You’re Alone, at Night, on a Big City Street

Recently by Robert Wenzel: ‘I Could Look Like George Zimmerman’

The Zimmerman-Trayvon incident in Florida wasn’t a mugging, but it does bring to my mind situations I have been in that could have turned ugly. One of my hobbies is walking, sometimes I will do it very late at night in very big cities. Most big cities are very safe. (I am amazed at the number of woman walking alone at 2:00 AM and 3:00 AM in Manhattan), But if you walk the streets late enough, often enough, situations will develop.

Here’s how I generally approach a late night walk in a city where it is generally only me and a bunch of LBJ’s great grandkids. The first line of defense is to walk confidently. This isn’t going to scare away a determined mugger, but someone looking for an easy target may pass on you.

Once in downtown Los Angeles, after dark I was walking on Broadway headed to the Broadway Bar. If you know the area, it’s not where the meek should tread. But I was there and in deep thought when I crossed the street where a black guy was standing. The man walked up to me and asked, "Hey, how come you aren’t afraid of me?"

The fact was I hadn’t seen him and told him so: "Jeez, I didn’t see you.

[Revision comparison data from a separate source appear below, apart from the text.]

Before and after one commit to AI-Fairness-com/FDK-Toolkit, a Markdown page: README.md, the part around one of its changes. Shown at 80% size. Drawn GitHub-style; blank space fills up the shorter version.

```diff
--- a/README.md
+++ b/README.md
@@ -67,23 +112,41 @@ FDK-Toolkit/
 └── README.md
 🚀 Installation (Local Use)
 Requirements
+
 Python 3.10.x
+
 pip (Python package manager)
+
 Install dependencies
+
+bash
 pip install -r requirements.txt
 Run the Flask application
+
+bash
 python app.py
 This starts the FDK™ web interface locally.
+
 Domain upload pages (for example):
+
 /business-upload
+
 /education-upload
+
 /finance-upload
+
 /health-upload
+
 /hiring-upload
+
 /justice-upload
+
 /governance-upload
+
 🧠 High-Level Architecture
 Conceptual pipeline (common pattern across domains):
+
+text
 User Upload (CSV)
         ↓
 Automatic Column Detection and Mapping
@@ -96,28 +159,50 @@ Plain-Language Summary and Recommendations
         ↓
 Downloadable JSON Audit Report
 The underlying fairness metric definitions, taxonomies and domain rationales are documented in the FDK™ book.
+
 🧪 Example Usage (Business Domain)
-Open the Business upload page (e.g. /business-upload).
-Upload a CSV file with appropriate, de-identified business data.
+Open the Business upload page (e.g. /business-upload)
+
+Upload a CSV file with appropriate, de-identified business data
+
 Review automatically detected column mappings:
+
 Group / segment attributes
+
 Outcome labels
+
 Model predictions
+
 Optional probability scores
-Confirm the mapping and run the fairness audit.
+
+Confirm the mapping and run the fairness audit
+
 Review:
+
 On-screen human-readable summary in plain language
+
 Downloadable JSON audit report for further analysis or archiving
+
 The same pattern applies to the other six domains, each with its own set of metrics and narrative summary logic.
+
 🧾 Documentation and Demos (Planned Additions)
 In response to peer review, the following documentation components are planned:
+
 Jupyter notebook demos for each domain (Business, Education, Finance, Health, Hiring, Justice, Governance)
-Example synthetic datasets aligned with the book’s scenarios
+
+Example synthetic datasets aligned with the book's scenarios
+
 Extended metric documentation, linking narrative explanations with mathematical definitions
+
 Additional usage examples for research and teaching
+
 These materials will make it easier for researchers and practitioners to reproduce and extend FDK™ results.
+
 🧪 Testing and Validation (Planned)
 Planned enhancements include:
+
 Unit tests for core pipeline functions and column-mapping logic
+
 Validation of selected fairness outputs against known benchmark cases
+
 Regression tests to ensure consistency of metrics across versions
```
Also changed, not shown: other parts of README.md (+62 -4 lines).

Maybe if I had I would be…ah, I see lots of you guys in New York." This sort of disarmed him and he told me he was a mugger. Curious person that I am, I talked with him for about 20 minutes about mugging. He told me that he wanted to do something else, that it was dangerous and that a friend of his recently had a shotgun pulled on him. I explained how minimum wage laws were making it near impossible for him to get an entry level job. I wished him luck in his job pursuit and we moved on in different directions into the remainder of the night.

As I said that night I was in deep thought, but most of the time I am very aware of my surroundings when walking late at night. I know where every doorman building is, I know where every 24 hour shop is open. I know where, if I see trouble developing, I can go.

Another time in Los Angeles, downtown at the top of Bunker Hill, I was walking late at night on Hope Street between the Bank America building and the Wells Fargo building. I was walking on the Wells Fargo side when I could see in the distance a hulking figure moving towards me. I didn’t like the look of things, so I crossed the street. The hulking figure crossed. Not good at all.

But the Wells Fargo garage was there and I knew they had security men. So I walked to the garage and one of the security men saw what was going on and even said to me, "Do me a favor and stand here while this guy passes." The hulking figure passed on.

I also generally carry a couple 500 billion Yugoslavia bank notes with me, from their great inflation (You can usually pick them up, or something similar, at stamp and coin shows for a a dollar apiece.)

Once, walking late at night in Boston Common, two guys approached me asking for change. I got the distinct impression they weren’t going to settle for change, so I handed each 500 billion. They jumped around like they had one the lottery. I walked away.

If I am going to be in a city for awhile, I also hire a bunch of bodyguards. By that I mean I paper the regular homeless in my neighborhood with a dollar here and a dollar there. The homeless are very street savvy and they aren’t going to let anything happen to one of their regulars. A shout out from a homeless person along the lines of, "Leave him alone, he’s cool." will be respected by most muggers.

If you suspect someone is following you and you don’t happen to have 50 billion on you and there are no 24 hours stores, doorman or anyone else in sight, walk in the middle of the street. You might catch the attention of a police car or taxi and muggers don’t like the middle of the street.

Once in Chicago in the loop area, I was walking very late at night and a mugger approached me. He got right next to me in front of me and grabbed one of my hands told hold me. He had his other hand inside his coat, he said, "I have a gun, man." He was shorter than me and looked more scared than I was. I pushed him and walked into the middle street of the street. We sort-of stared each other down and he said again, "I got a gun,man". But, he didn’t come into the middle of the street and eventually walked off.

The sane thing to do is probably not to walk dark streets in the wee small hours, but if by chance you find yourself in such a situation, you should be carrying billions, know what’s around you and regularly tip your "bodyguards" and if trouble is really lurking and there’s is no protection around, head for the middle of the street.

Reprinted with permission from Economic Policy Journal.

2012 Economic Policy Journal